Duolingo is the most popular way to learn languages in the world. Best of all, it's 100% free!

https://www.duolingo.com/amichail

Why doesn't Duolingo reject translations from people who don't know the target language well?

6 years ago

4 Comments


https://www.duolingo.com/dexedge
dexedge
  • 23
  • 21
  • 94

This seems to me potentially to be one of the more serious problems with the idea of crowd-sourcing translation, and possibly one that the designers didn't fully anticipate. It's obvious that there are very many people using this system to learn (say) Spanish who are not native speakers of English, because they make errors in their English translations that a native speaker wouldn't make. Yet the "vote" of these users in rating the translations of others seems to have equal weight to that of the native speakers, and it looks to me as if the "best translation" is at least sometimes influenced by this. It is certainly the case that the "best translation" fairly often is not something that a native-speaker of English would say. (I'm being kind; there are occasionally "best translations" that are incoherent.)

6 years ago

https://www.duolingo.com/JareeZy
JareeZy
  • 19
  • 12
  • 11
  • 11
  • 8
  • 8
  • 7

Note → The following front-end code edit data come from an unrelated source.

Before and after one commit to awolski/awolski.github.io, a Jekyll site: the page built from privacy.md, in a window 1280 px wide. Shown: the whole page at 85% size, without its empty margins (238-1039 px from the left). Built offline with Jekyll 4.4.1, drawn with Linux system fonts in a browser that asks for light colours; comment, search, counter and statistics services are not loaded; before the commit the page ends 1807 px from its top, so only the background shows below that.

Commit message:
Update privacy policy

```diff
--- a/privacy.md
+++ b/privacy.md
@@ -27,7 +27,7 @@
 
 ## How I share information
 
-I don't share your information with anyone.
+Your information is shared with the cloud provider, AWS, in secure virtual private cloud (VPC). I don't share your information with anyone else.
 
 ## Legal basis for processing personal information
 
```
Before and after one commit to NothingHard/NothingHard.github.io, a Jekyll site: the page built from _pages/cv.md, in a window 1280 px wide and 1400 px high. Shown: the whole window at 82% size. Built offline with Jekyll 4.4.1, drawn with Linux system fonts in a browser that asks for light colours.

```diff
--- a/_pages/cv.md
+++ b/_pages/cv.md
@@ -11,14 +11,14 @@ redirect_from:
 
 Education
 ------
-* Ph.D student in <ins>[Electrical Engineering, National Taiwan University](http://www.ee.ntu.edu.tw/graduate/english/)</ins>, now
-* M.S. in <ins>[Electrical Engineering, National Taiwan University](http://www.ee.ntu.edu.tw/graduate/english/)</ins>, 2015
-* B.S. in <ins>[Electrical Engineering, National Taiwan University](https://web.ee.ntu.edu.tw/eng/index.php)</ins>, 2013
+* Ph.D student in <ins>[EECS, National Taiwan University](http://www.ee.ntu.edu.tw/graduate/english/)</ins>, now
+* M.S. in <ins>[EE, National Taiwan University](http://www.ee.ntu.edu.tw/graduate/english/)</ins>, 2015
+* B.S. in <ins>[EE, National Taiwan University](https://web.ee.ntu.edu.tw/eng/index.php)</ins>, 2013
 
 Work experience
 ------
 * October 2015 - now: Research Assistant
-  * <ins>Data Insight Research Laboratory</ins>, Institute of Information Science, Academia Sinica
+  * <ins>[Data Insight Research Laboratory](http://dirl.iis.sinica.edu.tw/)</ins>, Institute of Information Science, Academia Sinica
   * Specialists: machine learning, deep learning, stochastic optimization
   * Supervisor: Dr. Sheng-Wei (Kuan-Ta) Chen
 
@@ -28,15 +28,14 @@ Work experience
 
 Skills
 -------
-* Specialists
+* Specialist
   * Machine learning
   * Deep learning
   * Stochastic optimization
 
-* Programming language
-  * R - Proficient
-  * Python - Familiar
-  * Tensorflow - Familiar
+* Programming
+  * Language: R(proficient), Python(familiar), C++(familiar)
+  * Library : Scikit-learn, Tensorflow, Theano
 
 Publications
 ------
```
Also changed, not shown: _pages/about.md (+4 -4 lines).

The best course at the moment would seem to actively browse through translations and downvote incoherent ones that were called correct. When duolingo reaches a point where you can learn Spanish or any other language starting from several languages instead of only English I am sure the problem will decrease if not disappear at all.

6 years ago

https://www.duolingo.com/dexedge
dexedge
  • 23
  • 21
  • 94

@JareeZy: Yes, I think this probably helps, and I do actively browse translations on sentences that I find particularly interesting or difficult. But it doesn't make sense for me to do this all the time, since by and large I don't learn much from doing it. @jcbos: I would disagree that the "owners of the site don't care." In my experience , they seem quite engaged and as responsive as they can be; for example, they read and respond to these question threads sometimes, and also also the Duolingo subreddit (which is worth following for that reason). But I think they may be a bit overwhelmed: I think Duolingo has become very popular and there staff is probably not huge, so they can't immediately fix everything that needs to be fixed. Having said that, I agree completely: there are definitely "correct" English solutions in the Spanish lessons that no native English speaker would ever say. I've kind of given up sending in feedback about these....

6 years ago

https://www.duolingo.com/jcbos
jcbos
  • 25
  • 25
  • 16
  • 15
  • 13
  • 10
  • 6
  • 3
  • 3
  • 37

I agree with the Dexedge analysis of the problem. Unfortunately I really wouldn't know how to deal with this. I'm afraid the owners of the site don't care, because even in the exercises I find things a native wouldn't say. E.g. when you are learning Spanish, the site teaches you to translate 'the fish swim' into 'los pescados nadan', although 'pescados' is the name for fish as in food. The correct translation would be: 'los peces nadan'. A native Spaniard or Latino wouldn't say 'los pescados nadan'.

6 years ago